PARIS--"Just because we ride motorcycles doesn't mean we don't wash."
So pronounced Francoise Cauwet as she wheeled her black, 20-year-old Electra Glide into place alongside 600 other Harleys at an American-style barbecue here last Saturday that was preceded by an hour-long, police-escorted motorcade through Paris.
Francoise Cauwet is a HOG, a member of Harley Owners Group, and she was at an event hosted by L'Oreal to celebrate its new licensing deal with the Milwaukee-based motorcycle manufacturer. The beauty giant couldn't agree more with her comment about the grooming habits of bikers.
Why shouldn't Harley owners--and consumers who identify with them--have their own set of products? So L'Oreal will roar into the French market next week with a six-item fragrance line called Legendary Harley-Davidson and company executives are calling it their most important men's launch in Europe this year.
In addition, of course, L'Oreal hopes Harley will appeal even to men who have never had anything more exciting than a Schwinn between their legs.
If all goes well, Legendary will be rolled out next year to more markets, including the U.S.
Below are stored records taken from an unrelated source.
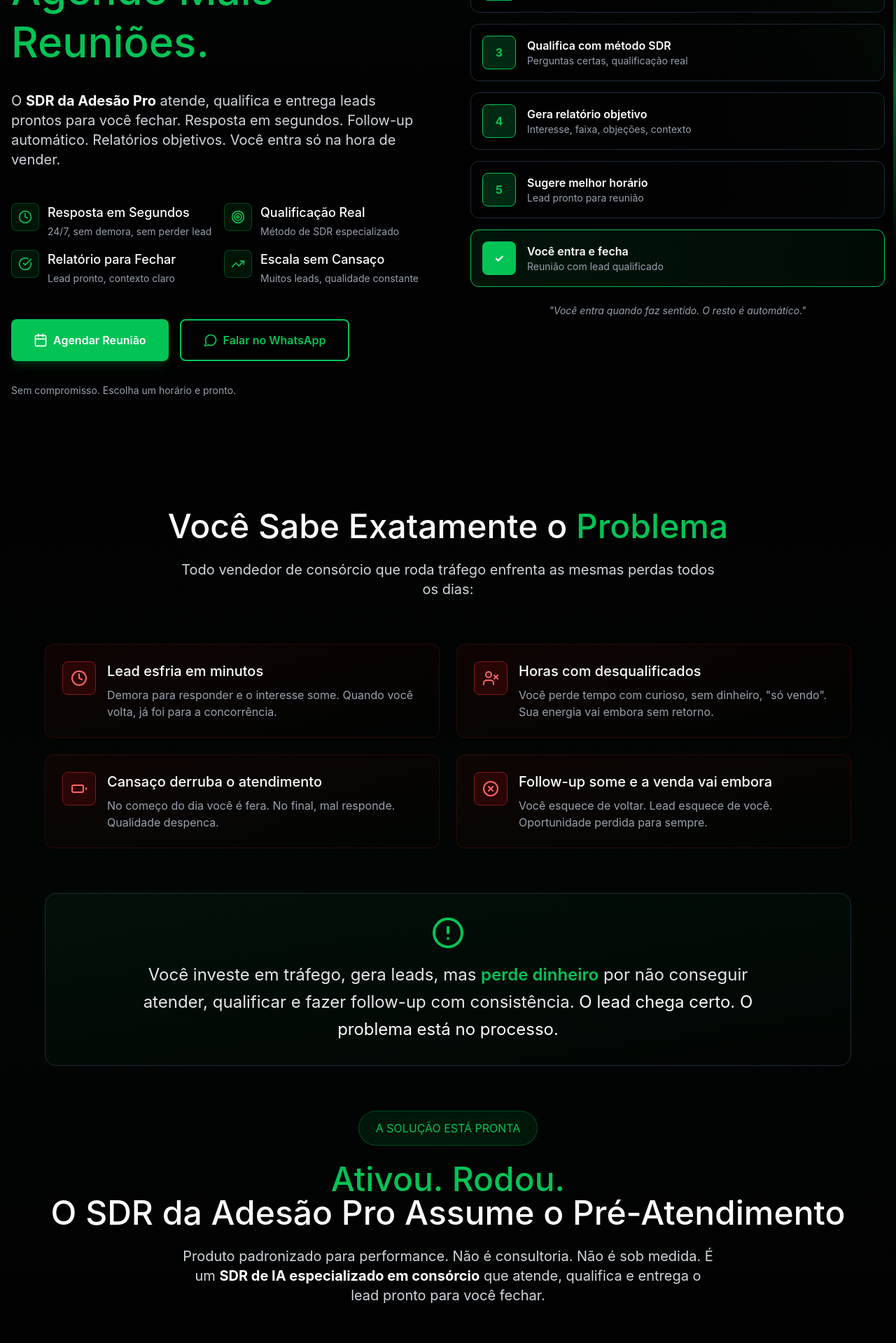
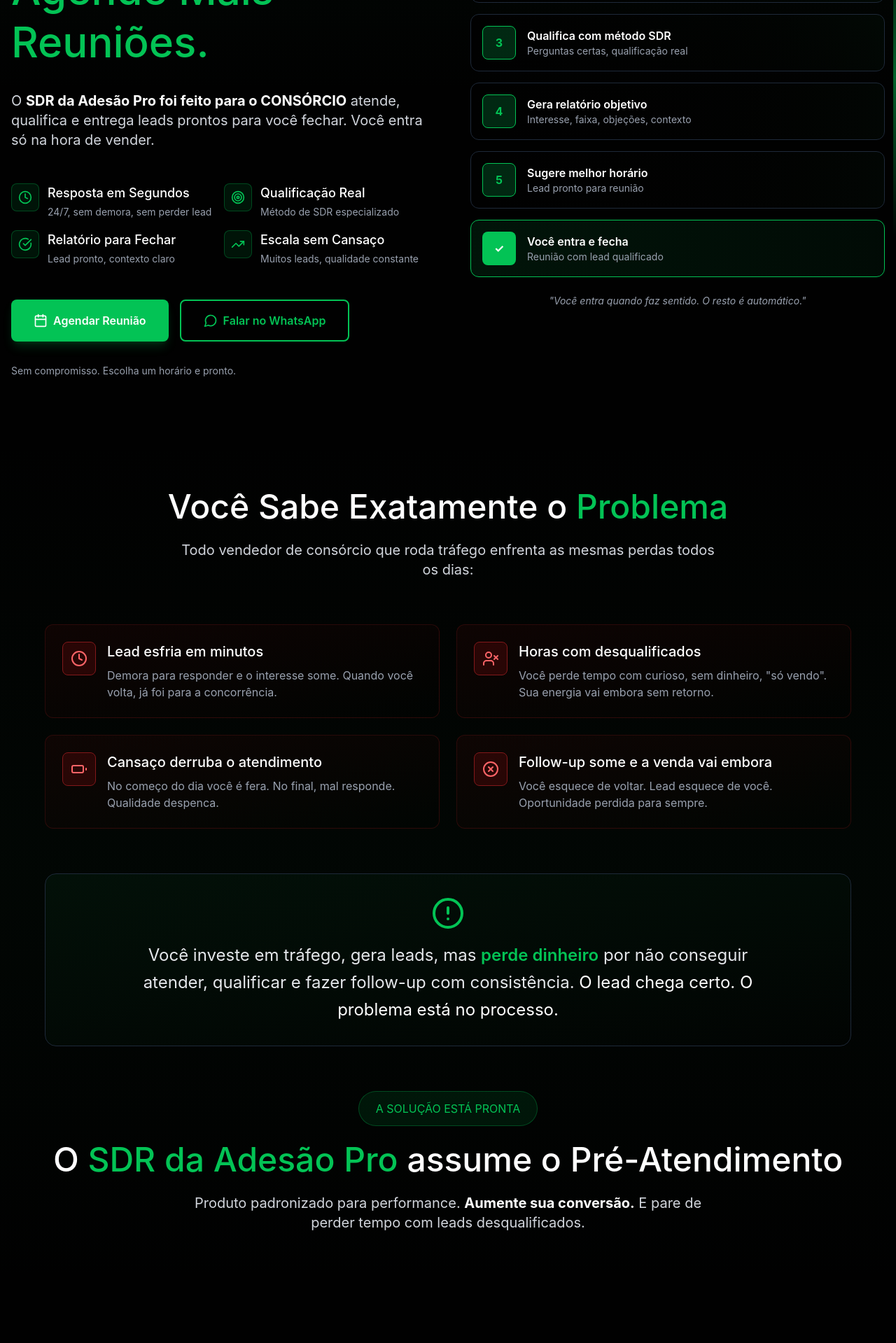
Before and after one commit to ovinifontes/Adesaoprosdrs1, a React (Vite) app: page / in a window 1280 px wide. Shown: the part 420-2339 px from the top of the page at 70% size. Built offline with nearby package versions, Linux system fonts and the light colour scheme; no server answers.

Commit message:
Atualiza componentes da landing (Hero, Problem, HowItWorks, ForWho, WhatYouGet, Comparison, Authority, Testimonials)
Co-authored-by: Cursor <cursoragent@cursor.com>

```diff
--- a/src/app/components/Authority.tsx
+++ b/src/app/components/Authority.tsx
@@ -23,7 +23,7 @@ export function Authority() {
             <div className="w-16 h-16 rounded-xl bg-[#03c355]/10 border border-[#03c355]/30 flex items-center justify-center mb-6 group-hover:bg-[#03c355]/20 group-hover:scale-110 transition-all">
               <Award className="w-8 h-8 text-[#03c355]" />
             </div>
-            <h3 className="text-2xl mb-4 text-white">Treinado pelos Maiores</h3>
+            <h3 className="text-2xl mb-4 text-white">Feito para o CONSÓRCIO</h3>
             <p className="text-gray-400 leading-relaxed">
               Base de conhecimento construída com os <strong className="text-white">maiores players do mercado de consórcio</strong>. Técnicas, objeções, contexto real.
             </p>
@@ -43,9 +43,9 @@ export function Authority() {
             <div className="w-16 h-16 rounded-xl bg-[#03c355]/10 border border-[#03c355]/30 flex items-center justify-center mb-6 group-hover:bg-[#03c355]/20 group-hover:scale-110 transition-all">
               <Zap className="w-8 h-8 text-[#03c355]" />
             </div>
-            <h3 className="text-2xl mb-4 text-white">Aplicação em Tempo Real</h3>
+            <h3 className="text-2xl mb-4 text-white">Atendimento individual e especializado</h3>
             <p className="text-gray-400 leading-relaxed">
-              Tudo que foi treinado é aplicado <strong className="text-white">com consistência absoluta</strong>. Sem variação. Sem falha humana.
+              Atende cada lead de uma maneira <strong className="text-white">única e exclusiva</strong>, não repete a mesma coisa para todos.
             </p>
           </div>
         </div>
--- a/src/app/components/Comparison.tsx
+++ b/src/app/components/Comparison.tsx
@@ -133,7 +133,7 @@ export function Comparison() {
 
         <div className="mt-12 text-center p-6 rounded-xl bg-gradient-to-r from-gray-900 to-gray-900/50 border border-gray-800">
           <p className="text-lg text-gray-300">
-            <strong className="text-white">Objetivo.</strong> Sem "humilhar" humano. Apenas mostrando <span className="text-[#03c355]">onde a tecnologia ajuda você a escalar</span>.
+            <strong className="text-white">Objetivo.</strong> <span className="text-[#03c355]">Elevar o nível do seu atendimento</span>.
           </p>
         </div>
       </div>
--- a/src/app/components/ForWho.tsx
+++ b/src/app/components/ForWho.tsx
@@ -78,12 +78,6 @@ export function ForWho() {
               <li className="flex items-start gap-3">
                 <XCircle className="w-5 h-5 text-red-400 flex-shrink-0 mt-1" />
                 <span className="text-gray-400">
-                  Quem quer algo <strong className="text-gray-300">totalmente personalizado "do seu jeito"</strong> — isso é um produto padronizado
-                </span>
-              </li>
-              <li className="flex items-start gap-3">
-                <XCircle className="w-5 h-5 text-red-400 flex-shrink-0 mt-1" />
-                <span className="text-gray-400">
                   Quem <strong className="text-gray-300">não quer processo</strong> e prefere atender tudo manualmente
                 </span>
               </li>
@@ -115,11 +109,7 @@ export function ForWho() {
           </div>
         </div>
 
-        <div className="text-center mt-12 p-6 rounded-xl bg-gradient-to-r from-gray-900 to-gray-900/50 border border-gray-800">
-          <p className="text-lg text-gray-300">
-            <strong className="text-white">Produto pronto. Padronizado. Performance.</strong> Se você busca isso, está no lugar certo.
-          </p>
-        </div>
+
       </div>
     </section>
   );
--- a/src/app/components/Hero.tsx
+++ b/src/app/components/Hero.tsx
@@ -33,7 +33,7 @@ export function Hero() {
             </h1>
 
             <p className="text-lg md:text-xl text-gray-300 max-w-2xl mx-auto lg:mx-0">
-              O <strong className="text-white">SDR da Adesão Pro</strong> atende, qualifica e entrega leads prontos para você fechar. Resposta em segundos. Follow-up automático. Relatórios objetivos. Você entra só na hora de vender.
+              O <strong className="text-white">SDR da Adesão Pro foi feito para o CONSÓRCIO</strong> atende, qualifica e entrega leads prontos para você fechar. Você entra só na hora de vender.
             </p>
 
             {/* Bullets */}
--- a/src/app/components/HowItWorks.tsx
+++ b/src/app/components/HowItWorks.tsx
@@ -132,11 +132,7 @@ export function HowItWorks() {
           ))}
         </div>
 
-        <div className="text-center mt-12 p-6 rounded-xl bg-gradient-to-r from-[#03c355]/5 via-transparent to-[#03c355]/5 border border-[#03c355]/20">
-          <p className="text-lg md:text-xl text-gray-200 italic">
-            "Você entra quando faz sentido. O resto é automático."
-          </p>
-        </div>
+
       </div>
     </section>
   );
--- a/src/app/components/Problem.tsx
+++ b/src/app/components/Problem.tsx
@@ -89,12 +89,10 @@ export function Problem() {
             A SOLUÇÃO ESTÁ PRONTA
           </div>
           <h2 className="text-3xl md:text-4xl lg:text-5xl mb-6">
-            <span className="text-[#03c355]">Ativou. Rodou.</span>
-            <br />
-            O SDR da Adesão Pro Assume o Pré-Atendimento
+            O <span className="text-[#03c355]">SDR da Adesão Pro</span> assume o Pré-Atendimento
           </h2>
           <p className="text-xl text-gray-300 max-w-3xl mx-auto">
-            Produto padronizado para performance. Não é consultoria. Não é sob medida. É um <strong className="text-white">SDR de IA especializado em consórcio</strong> que atende, qualifica e entrega o lead pronto para você fechar.
+            Produto padronizado para performance. <strong className="text-white">Aumente sua conversão.</strong> E pare de perder tempo com leads desqualificados.
           </p>
         </div>
       </div>
--- a/src/app/components/Testimonials.tsx
+++ b/src/app/components/Testimonials.tsx
@@ -79,11 +79,7 @@ export function Testimonials() {
           ))}
         </div>
 
-        <div className="mt-12 text-center p-6 rounded-xl bg-gradient-to-r from-gray-900 to-gray-900/50 border border-gray-800">
-          <p className="text-gray-400">
-            <strong className="text-white">Depoimentos reais.</strong> Nomes preservados por privacidade.
-          </p>
-        </div>
+
       </div>
     </section>
   );
--- a/src/app/components/WhatYouGet.tsx
+++ b/src/app/components/WhatYouGet.tsx
@@ -15,7 +15,7 @@ export function WhatYouGet() {
   ];
 
   return (
-    <section className="py-20 px-4 relative">
+    <section className="py-20 px-4 relative" style={{ display: 'none' }}>
       <div className="absolute inset-0 bg-gradient-to-b from-transparent via-[#0c6c34]/5 to-transparent pointer-events-none" />
 
       <div className="max-w-5xl mx-auto relative z-10">
```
In France, the company is aiming for $19 million (100 million francs) in sales by the end of 1995, said Alain Ducasse, managing director of Gemey, a L'Oreal mass-market division overseeing the launch.
Besides the broad brand name recognition that Harley-Davidson enjoys--it is recognized by 89 percent of men and 68 percent of women in France, according to an independent 1993 survey--and the marketing potential that creates, there are other interesting aspects to the project.
The launch challenges the traditional distribution system for men's lines in which products are usually introduced into either mass market outlets or prestige doors. Legendary will be sold in both classes of trade, including 1,000 prestige perfumeries and department stores, as well as mass market variety stores and the top 400 hypermarkets.
L'Oreal has successfully straddled different distribution channels before, with women's scents such as the Gloria Vanderbilt lines, Oui-Non by Kookai and the Naf Naf scents, but this will be the first time the group has made a major effort to bridge the mass-class divide in the men's category.
Patrick Rabain, managing director of the France division of L'Oréal and one of the chief architects of the Harley project, said it is old-fashioned to segment the market into two camps.
It is more important, he said, to target all types of stores where potential customers shop.
"It's not a debate about mass versus selective. It's a debate about modernity versus how things were done yesterday," Rabain said.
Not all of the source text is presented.